PROBLEM STATEMENT. From the entries below, copy each line in which the word "README" occurs.

PROVIDED DATA.
○ ○ ○ ○

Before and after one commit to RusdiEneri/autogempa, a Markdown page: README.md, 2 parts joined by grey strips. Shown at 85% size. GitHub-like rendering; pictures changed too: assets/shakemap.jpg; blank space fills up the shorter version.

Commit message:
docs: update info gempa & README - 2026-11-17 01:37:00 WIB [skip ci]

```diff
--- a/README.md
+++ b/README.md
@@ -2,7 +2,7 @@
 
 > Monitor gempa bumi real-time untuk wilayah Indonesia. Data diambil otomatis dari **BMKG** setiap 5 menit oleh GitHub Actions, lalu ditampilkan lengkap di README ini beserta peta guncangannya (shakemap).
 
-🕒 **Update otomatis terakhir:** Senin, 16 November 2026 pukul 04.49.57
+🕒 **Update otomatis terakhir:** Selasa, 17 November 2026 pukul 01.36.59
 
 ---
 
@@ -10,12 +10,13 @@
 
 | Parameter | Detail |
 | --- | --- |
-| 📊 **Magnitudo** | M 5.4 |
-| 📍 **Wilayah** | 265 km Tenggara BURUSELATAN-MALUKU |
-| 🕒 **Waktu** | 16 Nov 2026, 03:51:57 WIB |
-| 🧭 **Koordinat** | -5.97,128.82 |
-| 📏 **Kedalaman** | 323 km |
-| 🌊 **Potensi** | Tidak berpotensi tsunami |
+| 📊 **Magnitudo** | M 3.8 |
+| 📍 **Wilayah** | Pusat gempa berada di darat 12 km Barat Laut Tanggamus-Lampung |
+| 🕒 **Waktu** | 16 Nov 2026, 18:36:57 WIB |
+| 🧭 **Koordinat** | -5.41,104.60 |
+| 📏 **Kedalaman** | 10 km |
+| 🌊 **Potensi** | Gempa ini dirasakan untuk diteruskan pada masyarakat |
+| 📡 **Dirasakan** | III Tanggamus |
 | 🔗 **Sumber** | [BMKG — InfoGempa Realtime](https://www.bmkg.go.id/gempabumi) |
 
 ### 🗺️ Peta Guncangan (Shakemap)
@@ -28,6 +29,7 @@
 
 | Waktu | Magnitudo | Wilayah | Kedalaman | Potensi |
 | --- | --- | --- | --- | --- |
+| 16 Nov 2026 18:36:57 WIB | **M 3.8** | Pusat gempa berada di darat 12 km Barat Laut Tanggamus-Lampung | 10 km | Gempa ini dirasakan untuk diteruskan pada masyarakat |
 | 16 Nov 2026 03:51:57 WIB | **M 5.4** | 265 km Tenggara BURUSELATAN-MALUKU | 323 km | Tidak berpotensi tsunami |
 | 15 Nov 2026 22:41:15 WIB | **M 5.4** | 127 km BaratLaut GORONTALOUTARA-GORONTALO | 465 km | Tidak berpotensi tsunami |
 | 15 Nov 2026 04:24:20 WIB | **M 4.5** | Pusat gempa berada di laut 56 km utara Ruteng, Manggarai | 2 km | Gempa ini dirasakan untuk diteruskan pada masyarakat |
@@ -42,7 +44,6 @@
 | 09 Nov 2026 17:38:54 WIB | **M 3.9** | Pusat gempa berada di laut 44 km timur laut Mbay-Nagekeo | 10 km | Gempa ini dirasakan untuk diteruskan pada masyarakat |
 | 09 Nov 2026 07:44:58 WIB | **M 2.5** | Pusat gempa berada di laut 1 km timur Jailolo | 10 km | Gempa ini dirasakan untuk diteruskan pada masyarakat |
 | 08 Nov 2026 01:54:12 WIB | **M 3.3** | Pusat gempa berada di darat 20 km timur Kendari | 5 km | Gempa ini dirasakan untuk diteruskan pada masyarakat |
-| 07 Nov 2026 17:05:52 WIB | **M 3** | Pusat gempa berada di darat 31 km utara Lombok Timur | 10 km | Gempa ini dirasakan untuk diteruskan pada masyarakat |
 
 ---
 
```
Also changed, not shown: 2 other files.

○ ○ ○ ○

WORKED SOLUTION.
Before and after one commit to RusdiEneri/autogempa, a Markdown page: README.md, 2 parts joined by grey strips. Shown at 85% size. GitHub-like rendering; pictures changed too: assets/shakemap.jpg; blank space fills up the shorter version.
docs: update info gempa & README - 2026-11-17 01:37:00 WIB [skip ci]
--- a/README.md
+++ b/README.md
 > Monitor gempa bumi real-time untuk wilayah Indonesia. Data diambil otomatis dari **BMKG** setiap 5 menit oleh GitHub Actions, lalu ditampilkan lengkap di README ini beserta peta guncangannya (shakemap).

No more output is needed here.